- [Task prompt]: Count the lines of the data below that include the string "light", and provide nothing but the result.

Front-end code change data:
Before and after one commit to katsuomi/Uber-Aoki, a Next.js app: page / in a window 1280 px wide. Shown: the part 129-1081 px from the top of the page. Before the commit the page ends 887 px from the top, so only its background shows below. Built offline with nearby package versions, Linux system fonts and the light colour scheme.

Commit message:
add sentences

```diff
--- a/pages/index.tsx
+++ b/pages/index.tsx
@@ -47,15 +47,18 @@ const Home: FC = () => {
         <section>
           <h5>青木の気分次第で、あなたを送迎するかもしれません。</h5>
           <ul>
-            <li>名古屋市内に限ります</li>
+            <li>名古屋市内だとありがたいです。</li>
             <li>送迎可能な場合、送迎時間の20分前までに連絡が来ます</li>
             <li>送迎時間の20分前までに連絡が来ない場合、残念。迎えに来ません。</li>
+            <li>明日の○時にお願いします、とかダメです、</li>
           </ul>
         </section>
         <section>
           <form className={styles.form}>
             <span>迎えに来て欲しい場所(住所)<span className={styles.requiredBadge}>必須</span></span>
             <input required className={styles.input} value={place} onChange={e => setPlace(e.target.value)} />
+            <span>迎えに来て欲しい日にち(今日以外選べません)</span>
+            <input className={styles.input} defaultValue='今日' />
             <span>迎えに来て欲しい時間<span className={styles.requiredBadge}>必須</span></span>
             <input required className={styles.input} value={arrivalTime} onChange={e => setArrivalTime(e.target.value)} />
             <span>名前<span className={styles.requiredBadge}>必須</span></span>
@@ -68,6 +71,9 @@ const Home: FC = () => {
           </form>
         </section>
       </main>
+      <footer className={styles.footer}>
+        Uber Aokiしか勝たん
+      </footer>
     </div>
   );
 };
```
* * *
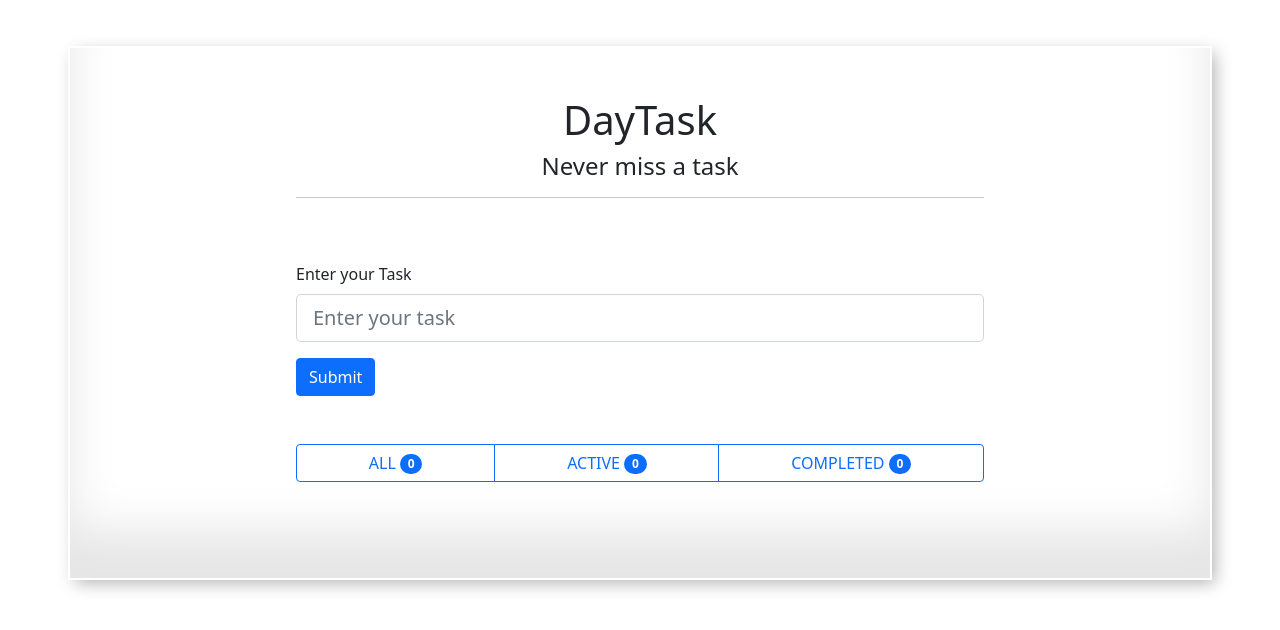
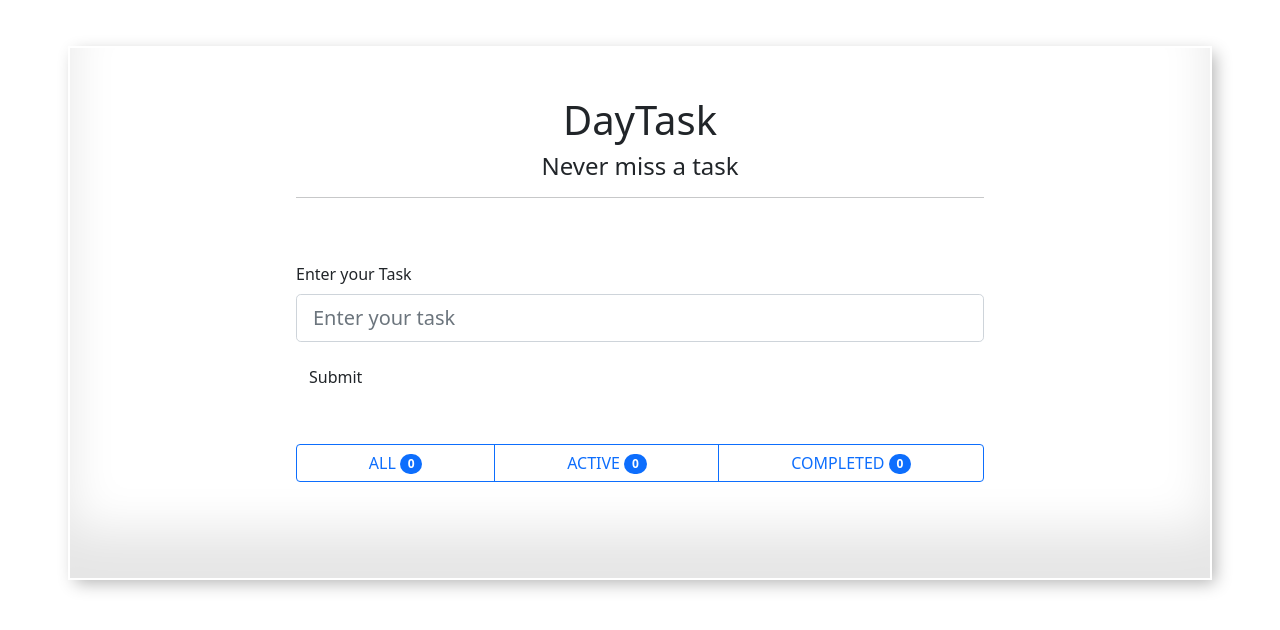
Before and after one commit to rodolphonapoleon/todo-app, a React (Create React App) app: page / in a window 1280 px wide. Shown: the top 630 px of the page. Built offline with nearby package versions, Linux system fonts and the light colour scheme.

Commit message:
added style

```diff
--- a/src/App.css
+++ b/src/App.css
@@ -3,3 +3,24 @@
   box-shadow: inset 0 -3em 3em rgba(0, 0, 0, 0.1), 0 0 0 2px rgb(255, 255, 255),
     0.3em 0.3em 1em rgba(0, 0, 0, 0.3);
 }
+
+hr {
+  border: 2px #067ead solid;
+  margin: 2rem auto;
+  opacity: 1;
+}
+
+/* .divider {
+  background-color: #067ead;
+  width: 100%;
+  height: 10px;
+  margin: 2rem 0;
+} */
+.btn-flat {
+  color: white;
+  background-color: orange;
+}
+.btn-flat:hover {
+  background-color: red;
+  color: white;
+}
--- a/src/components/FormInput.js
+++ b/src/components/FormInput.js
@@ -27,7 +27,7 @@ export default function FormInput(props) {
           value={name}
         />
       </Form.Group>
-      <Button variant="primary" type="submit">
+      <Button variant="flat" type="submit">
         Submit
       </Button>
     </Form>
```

- [Task response]: 2